Friday, April 15, 2011

Pieces of the Past from My Own Past

         As we've discussed previously, our relatives in the past were very good at finding ways to be thrifty and re-use things    My daddy's mother left a legacy of some charming pieces and I was so fortunate to become their caretaker.  When the family was sorting through all the things that come with closing a home, I was asked what I would like to have.  It was from her yard and pieces of her handwork.  This was, and is, how I remember her.

       She was the consummate gardener who could make anything grow...her garden was a collection of all the old-fashioned beauties:  roses, irises, lilacs, hollyhocks, poppies. phlox...from spring through frost, in the driest part of southwestern Oklahoma, her entire yard was a kaleidescope of colors and fragrance, each bed edged in the tidy borders she remembered  from her South Carolina roots.

       Each evening, weather permitting, she would sit on the porch after dinner so we could visit...always with a piece of handwork, the current bit of her endless creations.  No one else was interested in these treasures...I got everything there...and still cherish them.  One of the surprises in all this came along some years ago.

       She had crocheted an edging around a set of damask napkins, so I chose to use these for our family holiday dinners.  Washing and ironing were standard afterwards; I was surprised one day when I shook one of them out.  When I held it up to the light I saw some very faint lettering here and there on the napkin.  It was in block letters and printed outside the woven damask pattern (the only place I could was almost like trying to read shadows!)


        The damask fabric must have started its life as flour or sugar sacks?  The pattern was done on the sack in squares so it could be used that way?   I'm still not sure, but what little research I've done indicated there were finer fabrics which were used for handkerchiefs or baby why not!  I tried hard to photograph some of the lettering to share, but it is so faint now that the camera wouldn't capture it.

       Maybe one day we'll find out!

        I'm a life-long lover of gloves.  To me they are (were) the finishing touch to a special outfit.  These are a special treasure of my grandmother's.

       Life can hand people lots of hardships; unfortunately my grandmother was left on her own to raise two small boys, my father and uncle, during the Depression.  She worked at anything she could find, mostly cleaning and washing for people, in a time when it was hard to keep a roof overhead and food on the table.  There was nothing left for the niceities.

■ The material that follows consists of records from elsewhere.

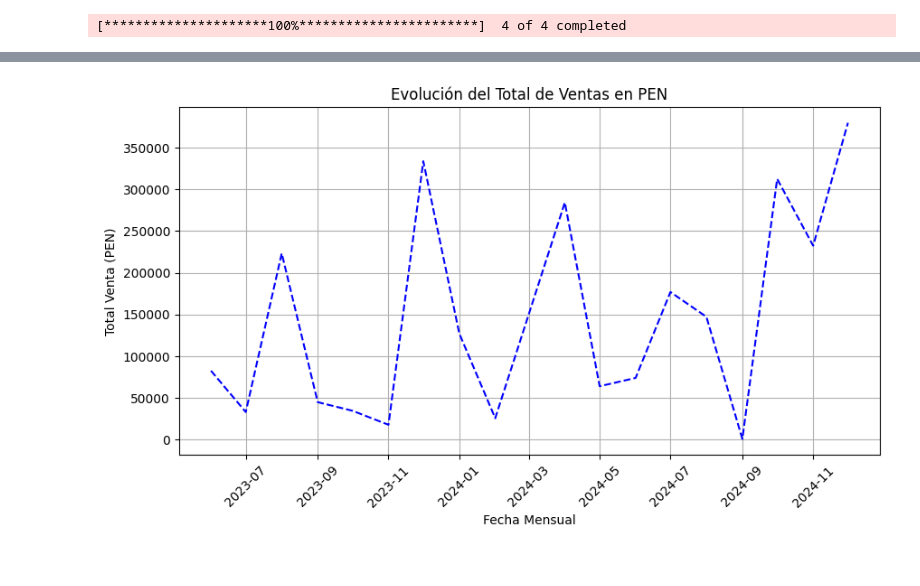
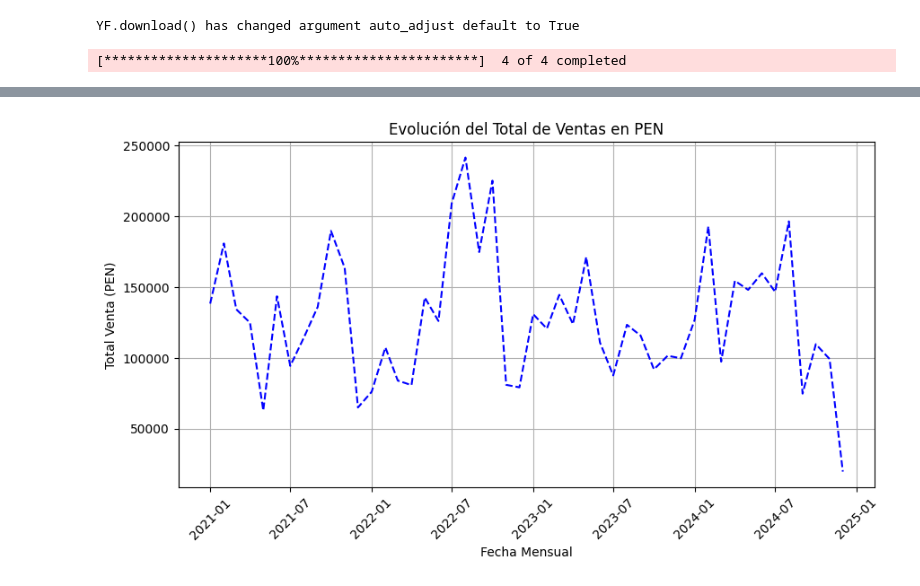
Before and after one commit to gejocamo10/catusita_analytics, a Jupyter notebook: test_producto_mas_vendidos.ipynb, the cells around one changed output, grey strips where cells are left out. Cells and saved outputs as stored; diff of their text form; code cells hidden in the pictures.

```diff
--- a/test_producto_mas_vendidos.ipynb
+++ b/test_producto_mas_vendidos.ipynb
@@ -205,9 +205,12 @@ df_merged = df_merged.drop_duplicates()
 df_merged['demanda_mensual'] = df_merged['caa'] / df_merged['lt']
 df_merged['meses_proteccion'] = df_merged['corr_sd'] / df_merged['demanda_mensual']
 
+# modificar period2 (caa_lt)
+df_merged['caa_lt'] += df_merged['corr_sd'] * df_merged['rfm'].map({3: 0.4, 2: 0.3, 1: 0.2, 0: 0.1}).fillna(0)
+
 # adding compra_sugerida
-df_merged['sobrante'] = np.maximum(df_merged['stock'].fillna(0) + df_merged['backorder'].fillna(0) - df_merged['caa_lt'], 0)
-df_merged['compra_sugerida'] = np.maximum(df_merged['caa'].fillna(0) - df_merged['sobrante'], 0)
+df_merged['sobrante'] = np.maximum(df_merged['stock'].fillna(0) + df_merged['backorder'].fillna(0) - df_merged['caa'], 0)
+df_merged['compra_sugerida'] = np.maximum(df_merged['caa_lt'].fillna(0) - df_merged['sobrante'], 0)
 df_merged['compra_sugerida'] = np.ceil(df_merged['compra_sugerida']).astype('Int64')
 df_merged['compra_sugerida'] = df_merged['compra_sugerida'].astype("Float64")
 df_merged['meses_proteccion'] = df_merged['meses_proteccion'].astype("Float64")
@@ -251,9 +254,6 @@ df_merged['riesgo'] = df_merged.apply(
                 ('verde' if pd.notna(row.get('rojo')) or pd.notna(row.get('amarillo')) else np.nan),
     axis=1
 )
-
-# modificar period2 (caa_lt)
-df_merged['caa_lt'] += df_merged['corr_sd'] * df_merged['rfm'].map({3: 0.4, 2: 0.3, 1: 0.2, 0: 0.1}).fillna(0)
 
 # filtrar solo las importantes para la tabla por fuente de suministro
 df_merged['demanda_mensual_usd'] = df_merged['demanda_mensual'] * df_merged['monto_usd']
@@ -323,10 +323,12 @@ df_dashboard = df_dashboard.rename(columns=display_columns)
 df_download = df_download.rename(columns=display_columns)
 df_dashboard_by_fuente = df_dashboard_by_fuente.rename(columns=display_columns_fuente)
 # %% [output]
-[*********************100%***********************]  4 of 4 completed
+YF.download() has changed argument auto_adjust default to True
+[*********************100%***********************]  4 of 4 completed
 # %%
 import matplotlib.pyplot as plt
-articulo_mas_venta = df_margin_result.iloc[0]['articulo']
+articulo_mas_venta = df_margin_result.iloc[3]['articulo']
+articulo_mas_venta = "wk-1060/1"
 df_ppt = df_products.merge(df_inventory[['codigo']], how='left',left_on='articulo',right_on='codigo')
 df_ppt = df_ppt[df_ppt['articulo']==articulo_mas_venta]
 print(df_ppt[df_ppt['articulo']==articulo_mas_venta][['articulo','fuente_suministro']].head(1))
@@ -350,4 +352,4 @@ plt.show()
-[figure, old version]
+[figure, new version]
 # %%
 sku = articulo_mas_venta
 print(sku)
```
Also changed, not shown: parts of 8 cells of this notebook, 14 other files.
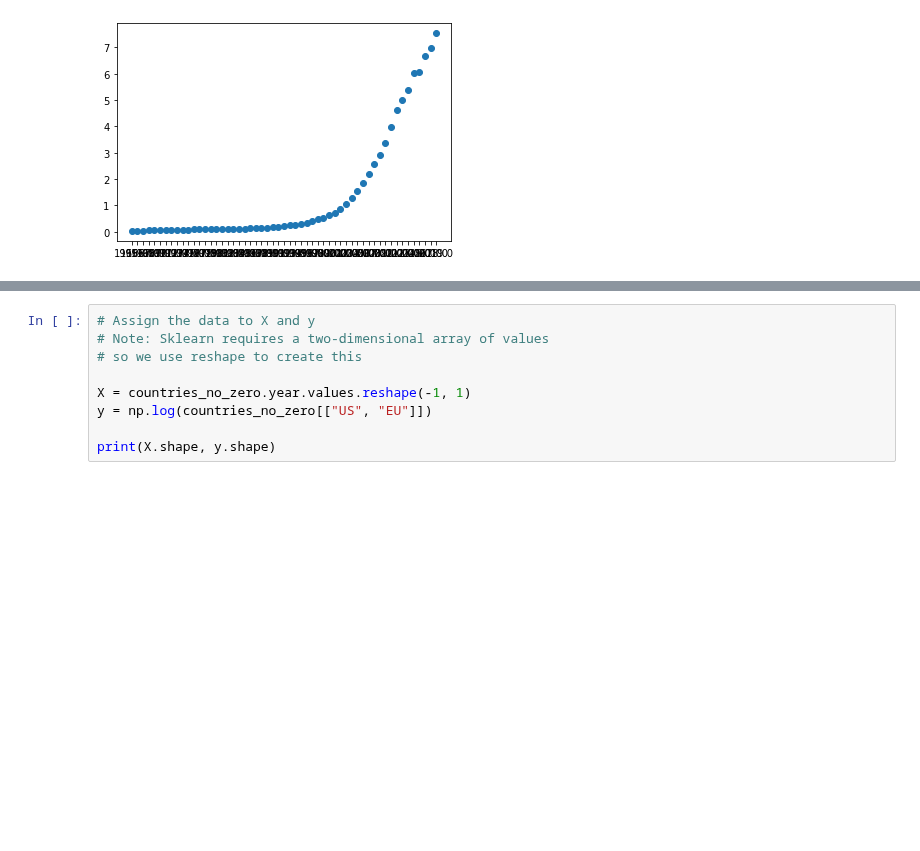
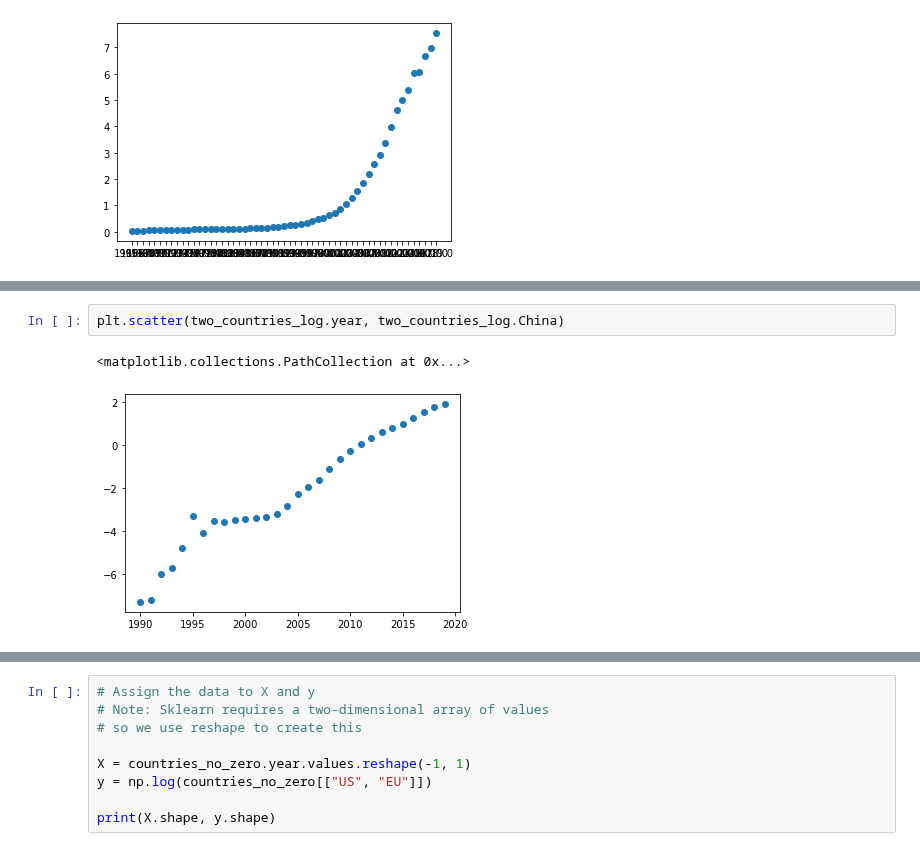
Before and after one commit to yuyhong23/One-Hot_Future, a Jupyter notebook: renewable_countries_ml.ipynb, the cells around one changed output, grey strips where cells are left out. Drawn from its saved outputs; the diff is of its cells as text; blank space fills up the shorter version.

```diff
--- a/renewable_countries_ml.ipynb
+++ b/renewable_countries_ml.ipynb
@@ -168,0 +245,5 @@ plt.scatter(no_zero.year, no_zero.US)
+# %%
+plt.scatter(two_countries_log.year, two_countries_log.China)
+# %% [output]
+<matplotlib.collections.PathCollection at 0x...>
+[figure, added]
```
Also changed, not shown: parts of 37 cells of this notebook.
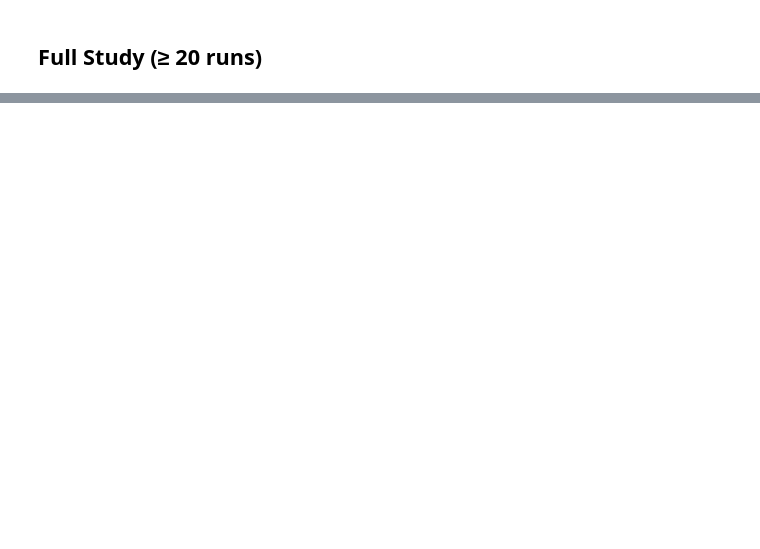
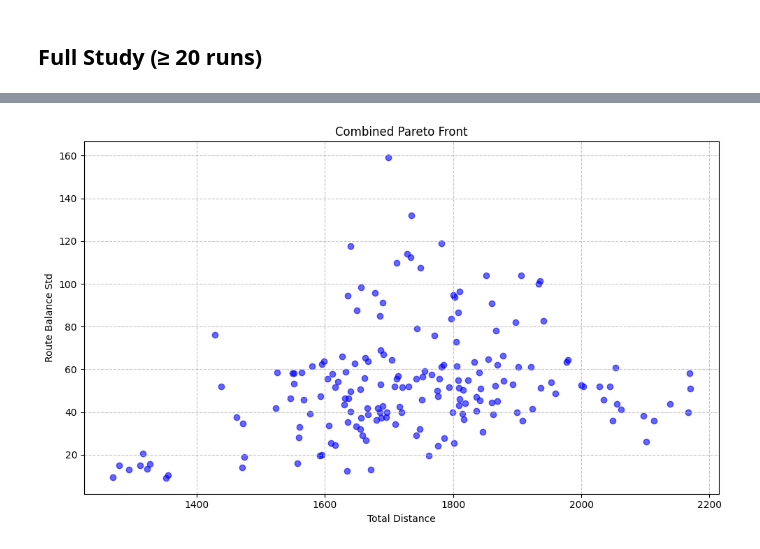
Before and after one commit to emibk/ACIT4160-1-Assignment-2, a Jupyter notebook: VEGA.ipynb, the cells around one changed output, grey strips where cells are left out. Cells and saved outputs as stored; diff of their text form; code cells hidden in the pictures; blank space fills up the shorter version.

Commit message:
Added VEGA

```diff
--- a/VEGA.ipynb
+++ b/VEGA.ipynb
@@ -1042,17 +640,82 @@ Sample points: [(1552.0150658208988, 380.4318179766855), (1402.6265305412323, 40
 # %%
-# # Recommended settings for the full run
-# CONFIG["runs_per_instance"] = 20
-# CONFIG["pop_size"] = 100
-# CONFIG["generations"] = 500
-# CONFIG["cx_prob"] = 0.7
-# CONFIG["mut_prob"] = 0.2
-#
-# instances = load_instances()
-# df, store = experiment(instances)
-# summarize_results(df)
-# for inst in instances:
-#     plot_pareto_example(store, inst.name)
-#
-# out_csv = "/mnt/data/vega_cvrp_results_fullstudy.csv"
-# df.to_csv(out_csv, index=False)
-# print("Saved:", out_csv)
+import random
+import numpy as np
+import matplotlib.pyplot as plt
+
+def run_multiple_experiments(instance, n_vehicles, runs=20, pop_size=50, n_generations=50,
+                             crossover_rate=0.9, mutation_rate=0.1):
+    all_solutions = []
+
+    for seed in range(runs):
+        random.seed(seed)
+        np.random.seed(seed)
+
+        # Run VEGA
+        vega = VEGA(pop_size=pop_size, num_objectives=2, instance=instance, n_vehicles=n_vehicles,
+                    crossover_rate=crossover_rate, mutation_rate=mutation_rate,
+                    objective_functions=[total_distance, route_balance_std])
+        final_population = vega.run(n_generations)
+
+        # Collect all solutions (since rank is not set)
+        pareto_front = final_population
+        all_solutions.extend(pareto_front)
+
+    # Filter out any solutions with objectives=None
+    all_solutions = [sol for sol in all_solutions if sol.objectives is not None]
+
+    # Remove duplicates based on objective values
+    objective_tuples = [tuple(sol.objectives) for sol in all_solutions]
+    unique_solutions = []
+    seen = set()
+    for sol, t in zip(all_solutions, objective_tuples):
+        if t not in seen:
+            unique_solutions.append(sol)
+            seen.add(t)
+
+    return unique_solutions
+
+def plot_pareto_front(pareto_front):
+    x = [sol.objectives[0] for sol in pareto_front]
+    y = [sol.objectives[1] for sol in pareto_front]
+
+    plt.figure(figsize=(10, 6))
+    plt.scatter(x, y, c='blue', alpha=0.6)
+    plt.title('Combined Pareto Front')
+    plt.xlabel('Total Distance')
+    plt.ylabel('Route Balance Std')
+    plt.grid(True, linestyle='--', alpha=0.7)
+    plt.tight_layout()
+    plt.show()
+
+# Run experiments and get combined solutions
+combined_pareto = run_multiple_experiments(instance=instance_a, n_vehicles=n_vehicles_a, runs=20)
+print(f"Total combined solutions: {len(combined_pareto)}")
+
+
+total_distances = [sol.objectives[0] for sol in combined_pareto]
+route_balance = [sol.objectives[1] for sol in combined_pareto]
+
+# Min total distance and route balance
+min_total_distance = min(total_distances)
+min_route_balance = min(route_balance)
+
+# Mean total distance and route balance
+mean_total_distance = np.mean(total_distances)
+mean_route_balance = np.mean(route_balance)
+
+print("Total Distance and Route Balance")
+print(f"Min Total Distance: {min_total_distance:.2f}, Min Route Balance: {min_route_balance:.2f}")
+print(f"Mean Total Distance: {mean_total_distance:.2f}, Mean Route Balance: {mean_route_balance:.2f}")
+
+
+
+# Range of objective values
+range_total_distance = max(total_distances) - min(total_distances)
+range_route_balance = max(route_balance) - min(route_balance)
+print("Range of Total Distance and Range of Route Balance")
+print(f"Range Total Distance: {range_total_distance:.2f}, Range Route Balance: {range_route_balance:.2f}")
+
+
+
+plot_pareto_front(combined_pareto)
+# %% [output]
@@ -1058,0 +728 @@ Sample points: [(1552.0150658208988, 380.4318179766855), (1402.6265305412323, 40
+[figure, added]
```
Also changed, not shown: parts of 60 cells of this notebook.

        She kept her small family in church...and no lady ever went to church without hat and gloves.  I suspect that these were something she created during a time when she had little else...and probably were a blessing to cover hands that had washed and scrubbed all week.  I am so very proud to have these...they make me feel that I have come from a strong line of women!

         This table runner/scarf is definitely a piece that can be dated...not an easy task sometimes!  Since it says "Christmas 1916", this must have been something she made not long after she married.   Several Oxyclean soaks haven't been able to take out all the spots and stains, so she must have used it over and over again.  Perhaps she put it out during those Depression years to be a background and "dress up" whatever she was able to provide for her young boys; perhaps she kept it to remind herself of happier times.

         She was a tall, large-boned woman (yep, I come from sturdy stock!) who was forever tucking a stray wisp of hair back over an ear.  She always wore a starched sunbonnet when she was outside and made it a point to teach me the wonders of a flower garden from my youngest years.  Sometimes I was even allowed to wear one of those sunbonnets!  It's a good Scottish/Irish heritage also includes the very fair skin that either burns or freckles!  Her everyday life was hard but what I remember most was her gentleness in teaching me to make hollyhock dolls, in showing me how to root cuttings from her roses or lilacs...or patiently teaching me the fine points of handwork.  

         One of her great disappointments in life was not being able to teach me to crochet...she just couldn't find a system that would work between a right-handed teacher and a left-handed granddaughter.   Her rough hands though could work magic with needle and thread; she worked deftly and quickly, so practiced that she could drop neither a word of conversation nor a stitch.  That vine-covered porch was always a peaceful place, even in the hot, dry summer.

         She saved bits and pieces of our family history for me great-grandfather's Civil War hatband, his papers, my grandfather's barber tools, and shared the stories with me that made them precious.  But those will be stories for a later time....   


No comments:

Post a Comment